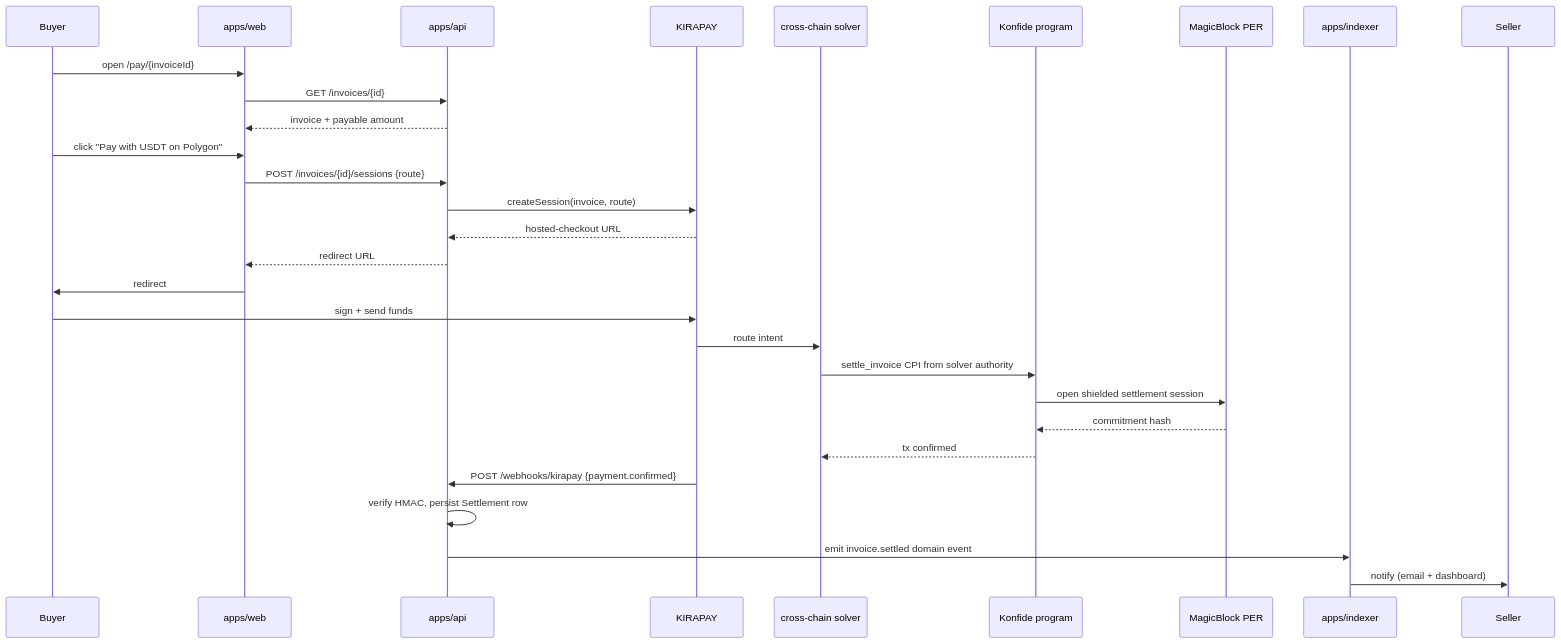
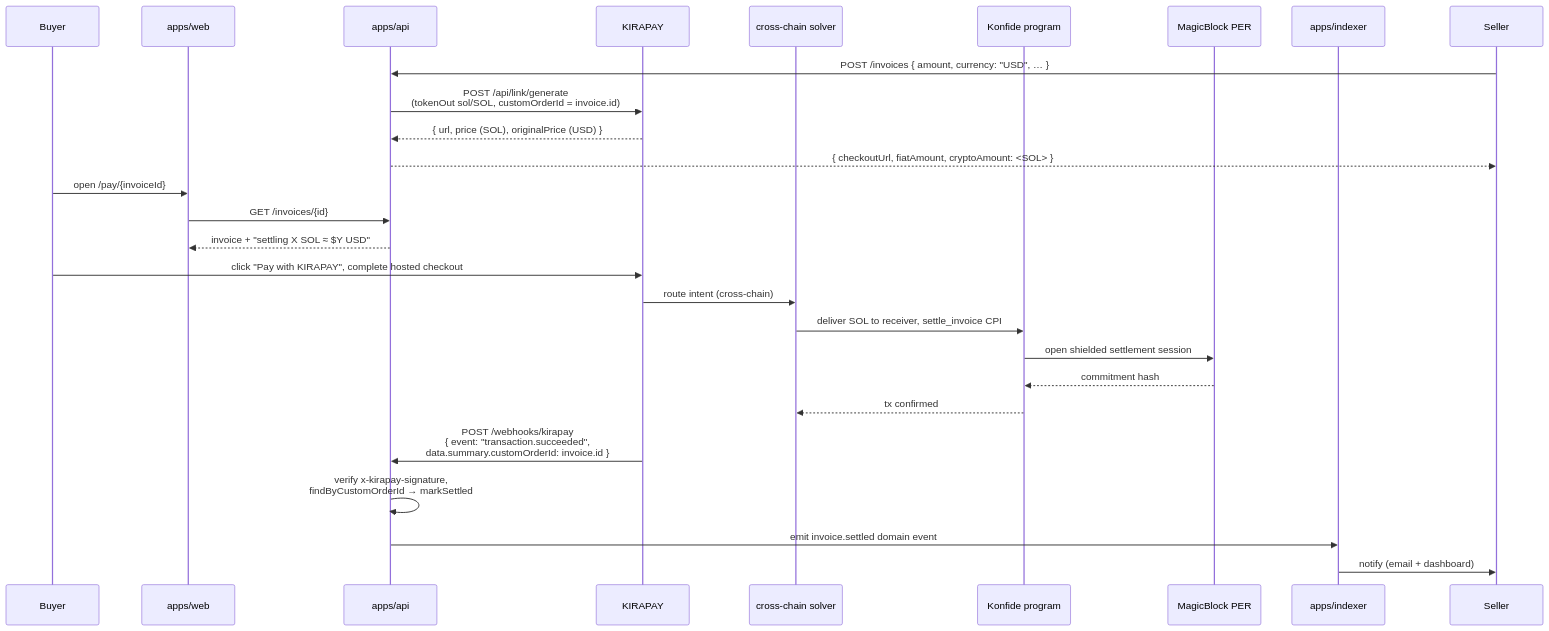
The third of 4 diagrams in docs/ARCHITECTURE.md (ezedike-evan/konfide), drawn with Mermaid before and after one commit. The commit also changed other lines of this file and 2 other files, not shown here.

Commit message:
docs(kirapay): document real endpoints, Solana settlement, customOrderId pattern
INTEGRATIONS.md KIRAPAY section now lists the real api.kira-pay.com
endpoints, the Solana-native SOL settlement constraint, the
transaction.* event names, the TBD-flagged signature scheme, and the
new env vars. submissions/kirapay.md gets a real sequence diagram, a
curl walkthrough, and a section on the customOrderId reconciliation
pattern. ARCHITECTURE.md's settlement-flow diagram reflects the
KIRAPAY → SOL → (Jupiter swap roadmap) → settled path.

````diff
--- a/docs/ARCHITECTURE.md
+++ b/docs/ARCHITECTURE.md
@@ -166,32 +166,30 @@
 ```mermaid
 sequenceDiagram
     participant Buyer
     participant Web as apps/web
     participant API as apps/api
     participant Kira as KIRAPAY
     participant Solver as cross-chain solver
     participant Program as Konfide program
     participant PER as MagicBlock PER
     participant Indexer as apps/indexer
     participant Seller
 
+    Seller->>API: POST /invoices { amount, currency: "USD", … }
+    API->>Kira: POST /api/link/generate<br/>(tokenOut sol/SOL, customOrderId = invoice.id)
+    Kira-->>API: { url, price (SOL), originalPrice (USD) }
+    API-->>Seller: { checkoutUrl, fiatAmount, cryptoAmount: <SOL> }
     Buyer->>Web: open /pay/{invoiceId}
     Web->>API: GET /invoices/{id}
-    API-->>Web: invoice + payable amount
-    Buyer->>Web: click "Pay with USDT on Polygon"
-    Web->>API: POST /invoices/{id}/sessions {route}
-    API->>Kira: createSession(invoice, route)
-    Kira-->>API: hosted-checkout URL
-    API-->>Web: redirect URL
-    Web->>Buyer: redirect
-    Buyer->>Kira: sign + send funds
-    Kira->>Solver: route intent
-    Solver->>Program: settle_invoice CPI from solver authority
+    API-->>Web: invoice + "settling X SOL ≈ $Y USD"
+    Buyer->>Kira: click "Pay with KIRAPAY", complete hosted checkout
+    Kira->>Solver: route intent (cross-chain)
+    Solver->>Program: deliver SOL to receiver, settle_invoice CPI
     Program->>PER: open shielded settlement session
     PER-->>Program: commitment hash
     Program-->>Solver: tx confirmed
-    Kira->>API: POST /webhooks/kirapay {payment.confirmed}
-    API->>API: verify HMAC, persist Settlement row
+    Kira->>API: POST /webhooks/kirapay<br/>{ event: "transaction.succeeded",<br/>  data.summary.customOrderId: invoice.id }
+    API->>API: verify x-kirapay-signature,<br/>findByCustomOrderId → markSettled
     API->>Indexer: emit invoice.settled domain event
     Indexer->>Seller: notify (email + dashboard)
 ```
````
━━━━━━━━━━
Nothing but the pictures should be left out when the records are retyped exactly.

The third of 4 diagrams in docs/ARCHITECTURE.md (ezedike-evan/konfide), drawn with Mermaid before and after one commit. The commit also changed other lines of this file and 2 other files, not shown here.

Commit message:
docs(kirapay): document real endpoints, Solana settlement, customOrderId pattern
INTEGRATIONS.md KIRAPAY section now lists the real api.kira-pay.com
endpoints, the Solana-native SOL settlement constraint, the
transaction.* event names, the TBD-flagged signature scheme, and the
new env vars. submissions/kirapay.md gets a real sequence diagram, a
curl walkthrough, and a section on the customOrderId reconciliation
pattern. ARCHITECTURE.md's settlement-flow diagram reflects the
KIRAPAY → SOL → (Jupiter swap roadmap) → settled path.

````diff
--- a/docs/ARCHITECTURE.md
+++ b/docs/ARCHITECTURE.md
@@ -166,32 +166,30 @@
 ```mermaid
 sequenceDiagram
     participant Buyer
     participant Web as apps/web
     participant API as apps/api
     participant Kira as KIRAPAY
     participant Solver as cross-chain solver
     participant Program as Konfide program
     participant PER as MagicBlock PER
     participant Indexer as apps/indexer
     participant Seller
 
+    Seller->>API: POST /invoices { amount, currency: "USD", … }
+    API->>Kira: POST /api/link/generate<br/>(tokenOut sol/SOL, customOrderId = invoice.id)
+    Kira-->>API: { url, price (SOL), originalPrice (USD) }
+    API-->>Seller: { checkoutUrl, fiatAmount, cryptoAmount: <SOL> }
     Buyer->>Web: open /pay/{invoiceId}
     Web->>API: GET /invoices/{id}
-    API-->>Web: invoice + payable amount
-    Buyer->>Web: click "Pay with USDT on Polygon"
-    Web->>API: POST /invoices/{id}/sessions {route}
-    API->>Kira: createSession(invoice, route)
-    Kira-->>API: hosted-checkout URL
-    API-->>Web: redirect URL
-    Web->>Buyer: redirect
-    Buyer->>Kira: sign + send funds
-    Kira->>Solver: route intent
-    Solver->>Program: settle_invoice CPI from solver authority
+    API-->>Web: invoice + "settling X SOL ≈ $Y USD"
+    Buyer->>Kira: click "Pay with KIRAPAY", complete hosted checkout
+    Kira->>Solver: route intent (cross-chain)
+    Solver->>Program: deliver SOL to receiver, settle_invoice CPI
     Program->>PER: open shielded settlement session
     PER-->>Program: commitment hash
     Program-->>Solver: tx confirmed
-    Kira->>API: POST /webhooks/kirapay {payment.confirmed}
-    API->>API: verify HMAC, persist Settlement row
+    Kira->>API: POST /webhooks/kirapay<br/>{ event: "transaction.succeeded",<br/>  data.summary.customOrderId: invoice.id }
+    API->>API: verify x-kirapay-signature,<br/>findByCustomOrderId → markSettled
     API->>Indexer: emit invoice.settled domain event
     Indexer->>Seller: notify (email + dashboard)
 ```
````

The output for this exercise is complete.